This is where the private sector plays an equally important role, by recognising the significance of promoting healthier choices as a core part of their business.
Fortunately, the country’s food industry is steadily incorporating this as part of their business plans.
Business leaders are increasingly engaging with the government and other public players on ways they can provide better food options through product re-formulations and “healthier choice” labels.
They also work closely with the government and other non-profit professional bodies through the annual Nutrition Month Malaysia (NMM) programme.
This is a collaborative initiative of three professional bodies, namely the Nutrition Society of Malaysia, Malaysian Dietitians’ Association and Malaysian Association for the Study of Obesity, and is supported by the Health Ministry.
A worthy illustration of a public-private partnership approach, the NMM is a national community education plan that sees different players working together to encourage the public to adopt healthier lifestyle through outreach events and activities.
There are also several other examples of collaborative community nutrition promotion programmes between these professional bodies and corporate companies, targeting specific groups like children, and pregnant and lactating women.
These examples highlight how a multi-stakeholder approach can efficiently reach out to the community.
It would be difficult for one sector to work alone to solve a country’s obesity crisis.
This is where public-private partnerships can be a part of the solution — by bringing the food industry, academia, civil societies and public sector together in a strategic alliance to identify and recommend intervention that can have an impact on the country’s obesity problem.
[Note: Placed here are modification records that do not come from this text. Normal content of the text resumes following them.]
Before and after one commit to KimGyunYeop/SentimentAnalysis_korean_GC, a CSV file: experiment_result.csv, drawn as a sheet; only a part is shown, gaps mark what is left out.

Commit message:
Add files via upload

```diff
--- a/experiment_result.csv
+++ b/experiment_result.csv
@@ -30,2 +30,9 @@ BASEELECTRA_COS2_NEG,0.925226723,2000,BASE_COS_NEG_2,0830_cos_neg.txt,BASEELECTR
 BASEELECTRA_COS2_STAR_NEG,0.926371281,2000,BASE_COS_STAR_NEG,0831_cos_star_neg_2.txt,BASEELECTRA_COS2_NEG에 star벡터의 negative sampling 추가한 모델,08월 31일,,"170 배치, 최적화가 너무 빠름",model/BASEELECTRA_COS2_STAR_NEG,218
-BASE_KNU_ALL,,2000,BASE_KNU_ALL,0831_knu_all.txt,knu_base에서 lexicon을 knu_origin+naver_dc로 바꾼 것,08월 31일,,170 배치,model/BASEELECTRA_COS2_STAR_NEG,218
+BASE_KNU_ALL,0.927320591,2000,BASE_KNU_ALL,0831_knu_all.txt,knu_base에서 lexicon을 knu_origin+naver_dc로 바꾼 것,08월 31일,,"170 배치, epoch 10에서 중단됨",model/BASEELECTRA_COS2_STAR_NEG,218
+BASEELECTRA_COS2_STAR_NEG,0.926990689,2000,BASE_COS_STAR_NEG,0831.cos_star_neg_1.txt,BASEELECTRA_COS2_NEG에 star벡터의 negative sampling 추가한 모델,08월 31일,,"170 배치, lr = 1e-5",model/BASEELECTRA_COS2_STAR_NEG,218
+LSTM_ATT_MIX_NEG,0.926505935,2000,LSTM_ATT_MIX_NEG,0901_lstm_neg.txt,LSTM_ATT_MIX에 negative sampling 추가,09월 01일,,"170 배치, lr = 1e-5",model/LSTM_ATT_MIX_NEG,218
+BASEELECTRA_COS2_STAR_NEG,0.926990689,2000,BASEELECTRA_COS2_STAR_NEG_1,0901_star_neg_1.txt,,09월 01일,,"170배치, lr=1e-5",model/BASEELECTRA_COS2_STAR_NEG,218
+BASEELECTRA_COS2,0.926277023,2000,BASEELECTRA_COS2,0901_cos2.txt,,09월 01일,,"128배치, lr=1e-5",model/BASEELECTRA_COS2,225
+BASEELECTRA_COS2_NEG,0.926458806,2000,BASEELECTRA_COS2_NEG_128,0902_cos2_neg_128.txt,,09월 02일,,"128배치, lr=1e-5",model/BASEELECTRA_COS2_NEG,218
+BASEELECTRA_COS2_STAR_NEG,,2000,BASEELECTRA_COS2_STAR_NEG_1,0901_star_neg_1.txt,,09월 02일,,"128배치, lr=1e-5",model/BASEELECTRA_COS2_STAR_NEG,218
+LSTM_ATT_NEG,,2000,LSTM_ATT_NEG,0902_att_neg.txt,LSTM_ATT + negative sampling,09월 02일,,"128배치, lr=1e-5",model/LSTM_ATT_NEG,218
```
For the public and private sectors to collaborate successfully, there has to be a transparent and honest dialogue. Companies in the private sector need to identify and be open about any conflicts of interest that their respective businesses may have in relation to the promotion of a healthy and obesity-free lifestyle, and manage these appropriately with the public sector.
This transparent engagement will create trust between stakeholders in both sectors, which is important in the collaboration to meet the goal of educating consumers and encouraging a healthier lifestyle.
In this fight against obesity, we need serious systematic intervention paired with a multi-disciplinary, multi-stakeholder approach.
A great deal is required from various parties to combat and reduce levels of obesity; but at the end of the day, creating trust through an open and honest dialogue between both sectors will ensure there are engaging means taken to solve the issue for the benefit of all.
Dr Tee E-Siong, is President of the Nutrition Society of Malaysia.